“48 Furthermore, as the Advocate General stated in point 55 of her Opinion, it is necessary to avoid strategies which may be designed to circumvent the obligations laid down in Directive 2001/42 by splitting measures, thereby reducing the practical effect of that Directive …” .
49 Having regard to that objective, it should be noted that the notion of ‘plans and programmes’ relates to any measure which establishes, by defining rules and procedures for scrutiny applicable to the sector concerned, a significant body of criteria and detailed rules for the grant and implementation of one or more projects likely to have significant effects on the environment …”.
50 In the present case, it should be noted that the order of 13 February 2014 concerns, in particular, technical standards, operating conditions (particularly shadow flicker), the prevention of accidents and fires (inter alia, the stopping of the wind turbine), noise level standards, restoration and financial collateral for wind turbines. Such standards have a sufficiently significant importance and scope in the determination of the conditions applicable to the sector concerned and the choices, in particular related to the environment, available under those standards must determine the conditions under which actual projects for the installation and operation of wind turbine sites may be authorised in the future.”

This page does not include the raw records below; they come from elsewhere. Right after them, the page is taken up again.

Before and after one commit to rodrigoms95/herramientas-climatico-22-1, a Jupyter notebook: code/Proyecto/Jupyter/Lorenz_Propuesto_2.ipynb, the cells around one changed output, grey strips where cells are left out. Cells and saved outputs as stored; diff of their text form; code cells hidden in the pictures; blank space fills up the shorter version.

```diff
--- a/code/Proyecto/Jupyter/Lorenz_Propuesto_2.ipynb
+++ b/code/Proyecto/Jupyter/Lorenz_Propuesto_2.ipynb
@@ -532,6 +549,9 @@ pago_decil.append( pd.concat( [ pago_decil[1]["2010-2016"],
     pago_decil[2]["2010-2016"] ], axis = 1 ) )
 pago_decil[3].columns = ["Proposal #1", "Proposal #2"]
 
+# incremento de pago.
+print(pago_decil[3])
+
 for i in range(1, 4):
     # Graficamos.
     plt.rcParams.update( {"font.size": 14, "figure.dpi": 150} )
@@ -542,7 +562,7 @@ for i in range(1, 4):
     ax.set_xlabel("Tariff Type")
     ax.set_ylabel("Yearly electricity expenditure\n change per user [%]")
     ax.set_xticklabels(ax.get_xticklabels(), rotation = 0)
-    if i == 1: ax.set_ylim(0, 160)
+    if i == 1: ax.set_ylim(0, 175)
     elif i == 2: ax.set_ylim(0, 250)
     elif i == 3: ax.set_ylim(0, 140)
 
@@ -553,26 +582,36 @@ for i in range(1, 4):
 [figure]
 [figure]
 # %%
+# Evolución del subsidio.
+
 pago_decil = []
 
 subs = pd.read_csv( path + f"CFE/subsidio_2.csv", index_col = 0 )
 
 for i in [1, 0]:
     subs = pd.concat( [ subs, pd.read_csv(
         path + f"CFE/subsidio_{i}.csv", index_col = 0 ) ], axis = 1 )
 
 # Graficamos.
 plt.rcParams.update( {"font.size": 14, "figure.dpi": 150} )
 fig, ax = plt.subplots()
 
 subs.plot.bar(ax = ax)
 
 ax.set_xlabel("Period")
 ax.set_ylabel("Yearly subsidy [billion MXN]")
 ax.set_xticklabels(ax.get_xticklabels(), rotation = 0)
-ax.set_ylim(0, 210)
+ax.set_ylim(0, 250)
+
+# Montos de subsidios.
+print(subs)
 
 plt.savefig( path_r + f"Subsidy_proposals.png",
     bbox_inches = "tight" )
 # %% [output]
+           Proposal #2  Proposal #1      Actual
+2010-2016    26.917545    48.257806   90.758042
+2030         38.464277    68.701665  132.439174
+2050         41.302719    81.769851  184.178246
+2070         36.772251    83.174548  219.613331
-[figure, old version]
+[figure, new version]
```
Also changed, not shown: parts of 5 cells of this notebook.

The final ruling of the ECJ was that the Order of the Wallonia government did indeed fall within the definition of “plans and programs”.
“On those grounds, the Court (Second Chamber) hereby rules:
Articles 2(a) and 3(2)(a) of Directive 2001/42/EC of the European Parliament and of the Council of 27 June 2001 on the assessment of the effects of certain plans and programmes on the environment must be interpreted as meaning that a regulatory order, such as that at issue in the main proceedings, containing various provisions on the installation of wind turbines which must be complied with when administrative consent is granted for the installation and operation of such installations comes within the notion of ‘plans and programmes’, within the meaning of that Directive.”
What does this mean in Ireland, particularly in respect of the Wind Energy Guidelines?
Whilst the Guidelines might fulfil all the criteria set out by the Court, it might be argued that the final judgment is more restrictive than the AG’s Opinion as it talks about “various provisions on the installation of wind turbines which must be complied with when administrative consent is granted for the installation and operation of such installations”. (my emphasis).
Some might argue that because Guidelines are not mandatory, and must simply be “had regard to”, that they do not fulfil the criteria for a “plan or program” and would not therefore require an SEA.
On the other hand, when one looks at the broad interpretation given to “plan or program” by the Manual on the Protocol, our wind energy guidelines fit most comfortably into that definition (bearing in mind the Manual is a Guide, and not a definitive finding).
I look forward to your comments in that regard.